▶ _Task to carry out_: Find every line in the records below that holds the word "title" and copy it.

▶ _Dataset_:
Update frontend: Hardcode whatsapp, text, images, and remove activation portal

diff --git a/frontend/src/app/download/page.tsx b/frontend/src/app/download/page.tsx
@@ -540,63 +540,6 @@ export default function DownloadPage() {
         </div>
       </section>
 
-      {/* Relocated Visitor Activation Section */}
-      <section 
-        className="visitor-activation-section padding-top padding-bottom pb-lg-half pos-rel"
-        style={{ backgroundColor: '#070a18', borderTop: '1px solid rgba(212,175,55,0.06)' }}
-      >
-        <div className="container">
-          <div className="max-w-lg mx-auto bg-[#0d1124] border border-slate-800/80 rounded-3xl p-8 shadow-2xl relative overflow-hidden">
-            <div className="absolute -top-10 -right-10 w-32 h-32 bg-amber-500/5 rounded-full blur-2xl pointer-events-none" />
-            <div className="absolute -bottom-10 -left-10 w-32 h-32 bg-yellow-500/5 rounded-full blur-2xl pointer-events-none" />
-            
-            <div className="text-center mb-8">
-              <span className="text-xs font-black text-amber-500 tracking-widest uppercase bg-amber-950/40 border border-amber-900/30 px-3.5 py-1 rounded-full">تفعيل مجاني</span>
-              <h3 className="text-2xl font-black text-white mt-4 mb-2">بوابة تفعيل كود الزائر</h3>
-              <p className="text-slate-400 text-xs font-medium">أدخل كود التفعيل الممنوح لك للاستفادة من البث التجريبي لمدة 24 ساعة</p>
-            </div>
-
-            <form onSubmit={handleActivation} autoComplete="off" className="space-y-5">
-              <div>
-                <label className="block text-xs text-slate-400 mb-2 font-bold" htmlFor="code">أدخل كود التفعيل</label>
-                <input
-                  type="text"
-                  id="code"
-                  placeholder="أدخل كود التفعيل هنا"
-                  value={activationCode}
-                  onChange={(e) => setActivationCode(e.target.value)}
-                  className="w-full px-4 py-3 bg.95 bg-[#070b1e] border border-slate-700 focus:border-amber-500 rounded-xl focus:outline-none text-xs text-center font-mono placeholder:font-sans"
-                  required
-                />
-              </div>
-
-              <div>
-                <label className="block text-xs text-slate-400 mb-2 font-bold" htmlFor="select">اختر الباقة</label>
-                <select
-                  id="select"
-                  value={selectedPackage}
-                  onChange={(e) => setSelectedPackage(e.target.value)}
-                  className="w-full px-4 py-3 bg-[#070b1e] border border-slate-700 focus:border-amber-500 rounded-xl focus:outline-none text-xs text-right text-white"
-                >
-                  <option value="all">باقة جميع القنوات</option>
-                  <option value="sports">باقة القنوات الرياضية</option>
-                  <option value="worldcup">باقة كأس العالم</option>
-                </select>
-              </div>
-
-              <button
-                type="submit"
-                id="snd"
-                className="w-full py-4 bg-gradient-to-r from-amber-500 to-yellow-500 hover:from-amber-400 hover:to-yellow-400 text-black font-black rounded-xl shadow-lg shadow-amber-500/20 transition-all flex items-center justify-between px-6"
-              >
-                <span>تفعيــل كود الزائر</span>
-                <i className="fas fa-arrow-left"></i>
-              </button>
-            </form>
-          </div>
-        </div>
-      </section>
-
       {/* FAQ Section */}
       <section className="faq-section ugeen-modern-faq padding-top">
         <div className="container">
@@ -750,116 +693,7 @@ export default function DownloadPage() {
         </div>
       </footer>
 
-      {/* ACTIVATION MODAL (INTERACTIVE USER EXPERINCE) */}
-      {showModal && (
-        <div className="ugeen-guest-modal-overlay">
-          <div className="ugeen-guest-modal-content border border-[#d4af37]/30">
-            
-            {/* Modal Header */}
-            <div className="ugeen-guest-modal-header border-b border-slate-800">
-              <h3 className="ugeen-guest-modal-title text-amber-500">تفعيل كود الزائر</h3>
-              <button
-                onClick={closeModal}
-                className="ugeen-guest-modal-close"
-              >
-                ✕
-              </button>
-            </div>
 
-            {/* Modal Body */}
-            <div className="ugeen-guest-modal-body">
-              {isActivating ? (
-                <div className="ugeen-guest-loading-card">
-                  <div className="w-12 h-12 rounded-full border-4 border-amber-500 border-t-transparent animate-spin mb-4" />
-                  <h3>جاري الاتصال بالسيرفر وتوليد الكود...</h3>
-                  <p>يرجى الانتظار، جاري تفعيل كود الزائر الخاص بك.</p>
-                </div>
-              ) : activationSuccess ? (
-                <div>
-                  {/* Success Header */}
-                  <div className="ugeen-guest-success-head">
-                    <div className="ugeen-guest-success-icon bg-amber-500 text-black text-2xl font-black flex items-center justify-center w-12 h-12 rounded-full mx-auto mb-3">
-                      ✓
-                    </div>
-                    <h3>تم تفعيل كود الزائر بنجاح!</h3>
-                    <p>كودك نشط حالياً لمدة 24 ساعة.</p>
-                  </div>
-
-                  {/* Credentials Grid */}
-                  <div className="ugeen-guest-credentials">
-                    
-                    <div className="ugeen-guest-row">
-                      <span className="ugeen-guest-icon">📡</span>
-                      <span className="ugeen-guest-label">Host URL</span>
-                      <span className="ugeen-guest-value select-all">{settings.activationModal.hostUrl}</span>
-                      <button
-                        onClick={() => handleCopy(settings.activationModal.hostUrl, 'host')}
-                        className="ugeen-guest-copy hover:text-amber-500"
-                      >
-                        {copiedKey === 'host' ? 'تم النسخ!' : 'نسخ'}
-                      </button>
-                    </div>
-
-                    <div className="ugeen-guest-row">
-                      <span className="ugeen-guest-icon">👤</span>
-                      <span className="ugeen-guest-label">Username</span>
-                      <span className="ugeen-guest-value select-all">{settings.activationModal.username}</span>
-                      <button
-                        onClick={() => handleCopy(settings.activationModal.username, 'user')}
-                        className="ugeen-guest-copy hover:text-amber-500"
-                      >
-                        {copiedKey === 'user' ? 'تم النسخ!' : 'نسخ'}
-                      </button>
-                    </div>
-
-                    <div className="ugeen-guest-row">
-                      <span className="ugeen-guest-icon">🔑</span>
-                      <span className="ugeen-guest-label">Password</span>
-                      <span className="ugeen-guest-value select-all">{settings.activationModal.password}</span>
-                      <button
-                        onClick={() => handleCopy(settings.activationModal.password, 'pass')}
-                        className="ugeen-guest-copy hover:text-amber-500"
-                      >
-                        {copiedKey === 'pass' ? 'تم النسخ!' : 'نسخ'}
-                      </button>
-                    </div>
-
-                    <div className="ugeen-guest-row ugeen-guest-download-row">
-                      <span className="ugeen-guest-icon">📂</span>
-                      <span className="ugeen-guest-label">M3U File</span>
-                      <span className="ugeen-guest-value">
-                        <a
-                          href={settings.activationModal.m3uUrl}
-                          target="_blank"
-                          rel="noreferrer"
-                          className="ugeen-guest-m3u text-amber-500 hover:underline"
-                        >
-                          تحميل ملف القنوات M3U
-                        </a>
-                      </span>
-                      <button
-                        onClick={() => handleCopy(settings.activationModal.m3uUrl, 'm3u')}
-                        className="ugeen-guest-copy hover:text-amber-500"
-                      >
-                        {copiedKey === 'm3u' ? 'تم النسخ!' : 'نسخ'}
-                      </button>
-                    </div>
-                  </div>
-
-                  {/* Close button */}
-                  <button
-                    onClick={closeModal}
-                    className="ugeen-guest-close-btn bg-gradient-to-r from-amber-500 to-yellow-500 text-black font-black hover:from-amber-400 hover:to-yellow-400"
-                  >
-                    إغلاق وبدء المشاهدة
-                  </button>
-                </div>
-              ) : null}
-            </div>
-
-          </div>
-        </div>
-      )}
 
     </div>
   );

---

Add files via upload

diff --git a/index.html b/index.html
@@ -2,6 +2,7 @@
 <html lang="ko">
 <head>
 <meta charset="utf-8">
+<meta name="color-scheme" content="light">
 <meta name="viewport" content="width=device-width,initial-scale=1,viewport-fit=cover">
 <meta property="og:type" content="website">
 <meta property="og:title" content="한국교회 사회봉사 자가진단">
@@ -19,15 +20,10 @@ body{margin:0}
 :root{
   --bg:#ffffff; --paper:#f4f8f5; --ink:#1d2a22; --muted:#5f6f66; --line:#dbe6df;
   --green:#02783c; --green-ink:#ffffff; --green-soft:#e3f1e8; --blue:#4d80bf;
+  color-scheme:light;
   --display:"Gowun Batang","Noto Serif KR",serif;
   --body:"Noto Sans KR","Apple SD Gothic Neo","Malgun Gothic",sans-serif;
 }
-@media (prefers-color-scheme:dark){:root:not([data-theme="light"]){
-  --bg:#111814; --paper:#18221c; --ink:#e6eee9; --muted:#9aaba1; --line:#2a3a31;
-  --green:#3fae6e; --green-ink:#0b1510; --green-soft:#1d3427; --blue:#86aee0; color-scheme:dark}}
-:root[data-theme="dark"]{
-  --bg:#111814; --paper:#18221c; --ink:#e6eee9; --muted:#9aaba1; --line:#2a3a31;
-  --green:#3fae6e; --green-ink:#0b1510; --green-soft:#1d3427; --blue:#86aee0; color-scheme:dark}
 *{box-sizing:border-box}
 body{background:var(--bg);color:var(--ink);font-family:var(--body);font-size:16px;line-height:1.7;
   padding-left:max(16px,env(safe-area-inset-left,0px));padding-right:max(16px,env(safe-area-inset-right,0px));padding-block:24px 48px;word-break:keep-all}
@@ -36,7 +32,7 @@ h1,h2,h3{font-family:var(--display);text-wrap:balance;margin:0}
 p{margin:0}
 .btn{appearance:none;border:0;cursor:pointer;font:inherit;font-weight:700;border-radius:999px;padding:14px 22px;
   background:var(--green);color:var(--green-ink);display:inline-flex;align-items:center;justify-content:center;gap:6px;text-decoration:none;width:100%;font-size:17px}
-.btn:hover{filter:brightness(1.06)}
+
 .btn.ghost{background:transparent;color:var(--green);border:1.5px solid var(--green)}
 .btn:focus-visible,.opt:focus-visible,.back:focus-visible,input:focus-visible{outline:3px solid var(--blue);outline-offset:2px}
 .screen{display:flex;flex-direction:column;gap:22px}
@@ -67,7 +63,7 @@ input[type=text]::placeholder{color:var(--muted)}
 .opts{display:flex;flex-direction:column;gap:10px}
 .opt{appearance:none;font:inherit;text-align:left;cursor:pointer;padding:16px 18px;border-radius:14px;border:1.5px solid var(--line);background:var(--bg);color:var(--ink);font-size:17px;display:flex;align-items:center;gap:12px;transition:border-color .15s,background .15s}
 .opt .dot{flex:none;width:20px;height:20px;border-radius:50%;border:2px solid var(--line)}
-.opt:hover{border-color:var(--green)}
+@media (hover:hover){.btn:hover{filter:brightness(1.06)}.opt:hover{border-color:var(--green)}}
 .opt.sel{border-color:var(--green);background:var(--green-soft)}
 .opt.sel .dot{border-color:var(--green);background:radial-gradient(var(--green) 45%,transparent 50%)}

* * *

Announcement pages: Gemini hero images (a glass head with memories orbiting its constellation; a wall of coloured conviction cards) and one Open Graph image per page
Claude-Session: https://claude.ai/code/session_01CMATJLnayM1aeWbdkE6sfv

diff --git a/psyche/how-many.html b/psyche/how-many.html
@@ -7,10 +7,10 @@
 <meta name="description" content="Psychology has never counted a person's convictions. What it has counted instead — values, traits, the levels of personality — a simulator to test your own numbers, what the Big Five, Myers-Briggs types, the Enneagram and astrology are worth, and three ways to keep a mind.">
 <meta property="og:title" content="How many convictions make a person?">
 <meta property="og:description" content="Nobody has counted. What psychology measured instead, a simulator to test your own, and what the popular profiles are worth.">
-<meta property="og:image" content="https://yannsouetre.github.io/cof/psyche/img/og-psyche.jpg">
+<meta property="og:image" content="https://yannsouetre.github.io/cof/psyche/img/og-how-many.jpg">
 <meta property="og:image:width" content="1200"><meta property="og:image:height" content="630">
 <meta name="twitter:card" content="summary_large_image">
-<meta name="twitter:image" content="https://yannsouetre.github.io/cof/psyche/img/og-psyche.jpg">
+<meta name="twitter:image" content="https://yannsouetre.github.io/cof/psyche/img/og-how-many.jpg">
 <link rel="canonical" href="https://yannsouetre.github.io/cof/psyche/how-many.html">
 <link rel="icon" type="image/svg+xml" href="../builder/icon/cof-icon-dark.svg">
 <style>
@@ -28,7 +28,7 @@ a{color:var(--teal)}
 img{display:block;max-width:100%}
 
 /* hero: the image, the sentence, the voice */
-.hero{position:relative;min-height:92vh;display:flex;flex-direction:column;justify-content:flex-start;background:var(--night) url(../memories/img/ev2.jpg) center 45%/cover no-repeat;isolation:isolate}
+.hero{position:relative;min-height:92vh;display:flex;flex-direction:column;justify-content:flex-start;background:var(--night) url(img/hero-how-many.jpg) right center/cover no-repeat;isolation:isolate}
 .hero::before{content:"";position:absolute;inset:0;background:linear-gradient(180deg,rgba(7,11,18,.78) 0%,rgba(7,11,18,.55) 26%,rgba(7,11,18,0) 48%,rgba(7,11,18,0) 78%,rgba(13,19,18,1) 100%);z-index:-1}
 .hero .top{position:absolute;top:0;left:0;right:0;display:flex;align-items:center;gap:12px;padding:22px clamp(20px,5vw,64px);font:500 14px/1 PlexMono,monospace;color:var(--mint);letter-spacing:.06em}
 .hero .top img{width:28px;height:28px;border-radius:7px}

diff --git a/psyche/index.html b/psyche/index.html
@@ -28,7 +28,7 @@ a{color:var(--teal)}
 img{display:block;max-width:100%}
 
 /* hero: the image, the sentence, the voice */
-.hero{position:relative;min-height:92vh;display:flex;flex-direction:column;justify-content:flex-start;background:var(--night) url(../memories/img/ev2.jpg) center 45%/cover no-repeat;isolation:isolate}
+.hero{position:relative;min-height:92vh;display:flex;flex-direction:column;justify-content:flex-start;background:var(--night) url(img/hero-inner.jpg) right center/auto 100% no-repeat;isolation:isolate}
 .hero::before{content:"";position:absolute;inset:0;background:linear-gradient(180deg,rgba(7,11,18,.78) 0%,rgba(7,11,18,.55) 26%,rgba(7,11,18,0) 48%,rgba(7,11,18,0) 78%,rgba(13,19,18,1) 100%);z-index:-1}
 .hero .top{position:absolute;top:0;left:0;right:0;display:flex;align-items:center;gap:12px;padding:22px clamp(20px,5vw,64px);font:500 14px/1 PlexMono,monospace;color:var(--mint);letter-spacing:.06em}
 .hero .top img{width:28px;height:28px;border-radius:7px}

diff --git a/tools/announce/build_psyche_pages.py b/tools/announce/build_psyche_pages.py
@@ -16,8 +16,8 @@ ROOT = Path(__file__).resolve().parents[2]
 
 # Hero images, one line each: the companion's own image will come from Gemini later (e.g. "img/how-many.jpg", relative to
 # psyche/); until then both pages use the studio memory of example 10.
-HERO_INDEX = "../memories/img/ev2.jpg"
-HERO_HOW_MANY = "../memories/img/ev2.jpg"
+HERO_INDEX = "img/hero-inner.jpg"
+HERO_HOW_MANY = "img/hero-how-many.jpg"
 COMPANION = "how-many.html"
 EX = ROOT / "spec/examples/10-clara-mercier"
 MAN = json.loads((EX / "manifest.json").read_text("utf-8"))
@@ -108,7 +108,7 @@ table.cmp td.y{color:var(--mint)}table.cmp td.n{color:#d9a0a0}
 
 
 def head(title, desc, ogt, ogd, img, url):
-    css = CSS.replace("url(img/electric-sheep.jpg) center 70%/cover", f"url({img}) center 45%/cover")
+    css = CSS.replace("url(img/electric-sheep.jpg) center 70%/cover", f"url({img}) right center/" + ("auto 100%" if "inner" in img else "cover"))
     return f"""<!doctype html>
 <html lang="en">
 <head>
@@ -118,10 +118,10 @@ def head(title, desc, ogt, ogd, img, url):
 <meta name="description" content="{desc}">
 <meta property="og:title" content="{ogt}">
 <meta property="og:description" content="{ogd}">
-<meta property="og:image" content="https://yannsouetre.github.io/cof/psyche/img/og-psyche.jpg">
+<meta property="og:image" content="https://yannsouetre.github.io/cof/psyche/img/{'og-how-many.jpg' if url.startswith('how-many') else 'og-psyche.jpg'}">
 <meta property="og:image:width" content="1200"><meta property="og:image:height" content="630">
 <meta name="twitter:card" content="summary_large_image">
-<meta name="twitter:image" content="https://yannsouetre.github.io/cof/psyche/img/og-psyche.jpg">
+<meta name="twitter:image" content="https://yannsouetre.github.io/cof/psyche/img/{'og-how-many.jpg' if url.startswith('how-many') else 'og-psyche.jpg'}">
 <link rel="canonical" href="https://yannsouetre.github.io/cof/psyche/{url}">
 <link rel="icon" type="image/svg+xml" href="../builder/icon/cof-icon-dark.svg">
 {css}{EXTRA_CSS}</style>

▶ _Exercise response_:
-              <h3 className="ugeen-guest-modal-title text-amber-500">تفعيل كود الزائر</h3>
 <meta property="og:title" content="한국교회 사회봉사 자가진단">
 <meta property="og:title" content="How many convictions make a person?">
 def head(title, desc, ogt, ogd, img, url):
@@ -118,10 +118,10 @@ def head(title, desc, ogt, ogd, img, url):
 <meta property="og:title" content="{ogt}">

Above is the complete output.